→ **Task objective**: The entries below are to be written out again without alteration.

[Structured diff data]
* * * * * * *

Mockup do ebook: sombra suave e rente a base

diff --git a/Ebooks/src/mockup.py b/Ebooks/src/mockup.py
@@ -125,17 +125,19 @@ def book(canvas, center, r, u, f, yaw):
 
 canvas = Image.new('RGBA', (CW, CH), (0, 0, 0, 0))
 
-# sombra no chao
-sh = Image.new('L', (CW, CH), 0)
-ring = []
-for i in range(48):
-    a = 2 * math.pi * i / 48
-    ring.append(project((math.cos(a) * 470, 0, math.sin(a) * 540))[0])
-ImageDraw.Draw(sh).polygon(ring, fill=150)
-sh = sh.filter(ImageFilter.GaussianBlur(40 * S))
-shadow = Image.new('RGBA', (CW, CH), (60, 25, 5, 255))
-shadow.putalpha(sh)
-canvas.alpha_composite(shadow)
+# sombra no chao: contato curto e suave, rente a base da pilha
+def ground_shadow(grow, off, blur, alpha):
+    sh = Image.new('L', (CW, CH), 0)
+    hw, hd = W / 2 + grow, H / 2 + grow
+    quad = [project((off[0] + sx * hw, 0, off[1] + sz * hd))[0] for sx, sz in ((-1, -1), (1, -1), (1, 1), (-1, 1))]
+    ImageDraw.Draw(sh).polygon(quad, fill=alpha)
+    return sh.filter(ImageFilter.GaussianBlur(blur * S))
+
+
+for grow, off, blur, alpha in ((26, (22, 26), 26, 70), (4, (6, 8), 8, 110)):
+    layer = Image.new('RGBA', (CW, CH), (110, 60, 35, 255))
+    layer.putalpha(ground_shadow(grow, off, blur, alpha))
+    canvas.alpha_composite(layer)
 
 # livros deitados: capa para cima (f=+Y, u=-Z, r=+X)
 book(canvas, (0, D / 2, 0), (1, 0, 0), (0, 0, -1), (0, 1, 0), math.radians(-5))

* * * * * * *

→ **Response**:
Mockup do ebook: sombra suave e rente a base

diff --git a/Ebooks/src/mockup.py b/Ebooks/src/mockup.py
@@ -125,17 +125,19 @@ def book(canvas, center, r, u, f, yaw):
 
 canvas = Image.new('RGBA', (CW, CH), (0, 0, 0, 0))
 
-# sombra no chao
-sh = Image.new('L', (CW, CH), 0)
-ring = []
-for i in range(48):
-    a = 2 * math.pi * i / 48
-    ring.append(project((math.cos(a) * 470, 0, math.sin(a) * 540))[0])
-ImageDraw.Draw(sh).polygon(ring, fill=150)
-sh = sh.filter(ImageFilter.GaussianBlur(40 * S))
-shadow = Image.new('RGBA', (CW, CH), (60, 25, 5, 255))
-shadow.putalpha(sh)
-canvas.alpha_composite(shadow)
+# sombra no chao: contato curto e suave, rente a base da pilha
+def ground_shadow(grow, off, blur, alpha):
+    sh = Image.new('L', (CW, CH), 0)
+    hw, hd = W / 2 + grow, H / 2 + grow
+    quad = [project((off[0] + sx * hw, 0, off[1] + sz * hd))[0] for sx, sz in ((-1, -1), (1, -1), (1, 1), (-1, 1))]
+    ImageDraw.Draw(sh).polygon(quad, fill=alpha)
+    return sh.filter(ImageFilter.GaussianBlur(blur * S))
+
+
+for grow, off, blur, alpha in ((26, (22, 26), 26, 70), (4, (6, 8), 8, 110)):
+    layer = Image.new('RGBA', (CW, CH), (110, 60, 35, 255))
+    layer.putalpha(ground_shadow(grow, off, blur, alpha))
+    canvas.alpha_composite(layer)
 
 # livros deitados: capa para cima (f=+Y, u=-Z, r=+X)
 book(canvas, (0, D / 2, 0), (1, 0, 0), (0, 0, -1), (0, 1, 0), math.radians(-5))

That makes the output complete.